Concrete gravity based foundations (GBFs) form part of the project and are being installed using a new ‘float and submerge’ method – the first time this method has been used for offshore wind turbines. Designed and built by Royal BAM Group in the Neptune dry dock on the Tyne, the GBFs are being floated into position at sea and submerged onto the seabed to provide the support structures that act as the foundations for the installation of the wind turbines.
Each GBF is made up of more than 1,800 m3 of concrete and weighs over 15,000 tonnes when fully installed on the seabed. The structures have a total height of around 60 metres from the base to the access platform.
The GBFs have been constructed at the Neptune dry dock over the past 12 months by BAM Nuttall and these structures will be floated down the river to the Port of Tyne, where extra ballast will be added ahead of their ‘tow-out’ to the offshore wind farm site.

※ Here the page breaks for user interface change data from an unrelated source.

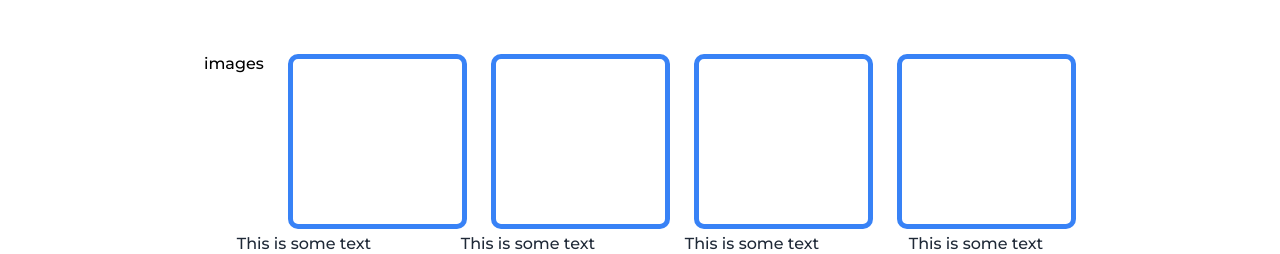
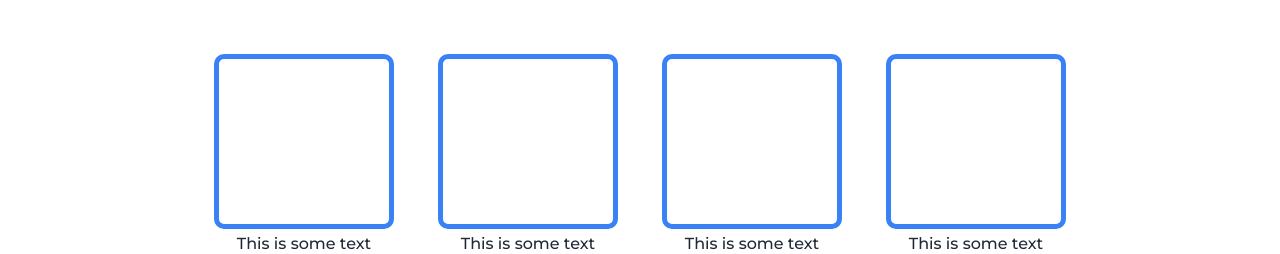
Before and after one commit to dogoking/odinproject, a plain HTML site: page index.html in a window 1280 px wide. Shown: the part 546-800 px from the top of the page. Drawn offline with Linux system fonts and the light colour scheme.

Commit message:
Editing a typo

```diff
--- a/index.html
+++ b/index.html
@@ -52,7 +52,7 @@
         <div class="info_header">Some Random Information</div>
 
         <div class="info_box">
-          <div class="image_box">images
+          <div class="image_box">
             <div class="image_box-1"><img src="images" alt="" /></div>
             <div class="image_box-2"><img src="images" alt="" /></div>
             <div class="image_box-3"><img src="images" alt="" /></div>
```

Once the GBFs are put into position over the summer, specialist contractor VBMS will start laying the inter array cables that will connect the individual wind turbines.
Installation of five MHI Vestas V164 turbines will then commence once the cable is securely buried on the sea bed. The turbines will have a power rating of 8.3MW – the largest to be used on an offshore wind farm. It is anticipated that the turbines will start generating power by the end of the year.
EDF Energy Renewables CEO, Matthieu Hue, said: ‘This is the first major offshore operation on this project and over the coming months people will be able to see the wind farm being built out at sea. This ground-breaking scheme will benefit the North East of England and help the UK to meet its future low carbon electricity needs. This is the first time that this float and submerge method has been used on a wind farm project. The GBFs are held in place by gravity and this unique design reduces the need to use expensive marine equipment for the installation on the sea bed.’
Divisional Director at BAM Nuttall Scotland and the North of England, Gareth Farrier, said: ‘BAM Nuttall and the wider BAM group are delighted to be supporting EDF Energy Renewables on this demonstrator project, through both the opportunity to deliver innovation and engineering excellence in overcoming the many design and construction challenges, and by continuing our long tradition of civil engineering that has many positive impacts upon the lives of the people in the North-East.’
Wholly owned by EDF Energies Nouvelles, the Blyth Offshore Demonstrator project is being built by EDF Energy Renewables, a 50-50 UK joint venture between EDF Energies Nouvelles and EDF Energy. The wind farm will be EDF Energy Renewables’ second offshore wind farm construction following the Teesside wind farm off the North East coast at Redcar.
41.5MW installed x 0.369 offshore average load factor (a) x 8760 hours, divided by 3.938MWh annual domestic energy consumption per home(b)
(a) Digest of United Kingdom energy statistics 2016, DBEIS, July 2016.
(b) Energy consumption in the UK, DBEIS, November 2016.
Blyth Offshore Demonstrator Wind Farm – key facts:
- The Blyth Offshore Demonstrator project will produce enough low-carbon electricity to power approximately 34,000 UK households
- It will save around 57,600 tonnes of CO2 emissions each year
- It will be the first offshore wind project to connect using 66kv rated cables
- It will be the first time that a ‘float and submerge’ gravity based foundation is used for offshore wind turbines
- Each gravity based foundation will weigh more than 15,000 tonnes when fully installed
- 0MW wind turbines with a power mode uprating them to 8.3MW will be installed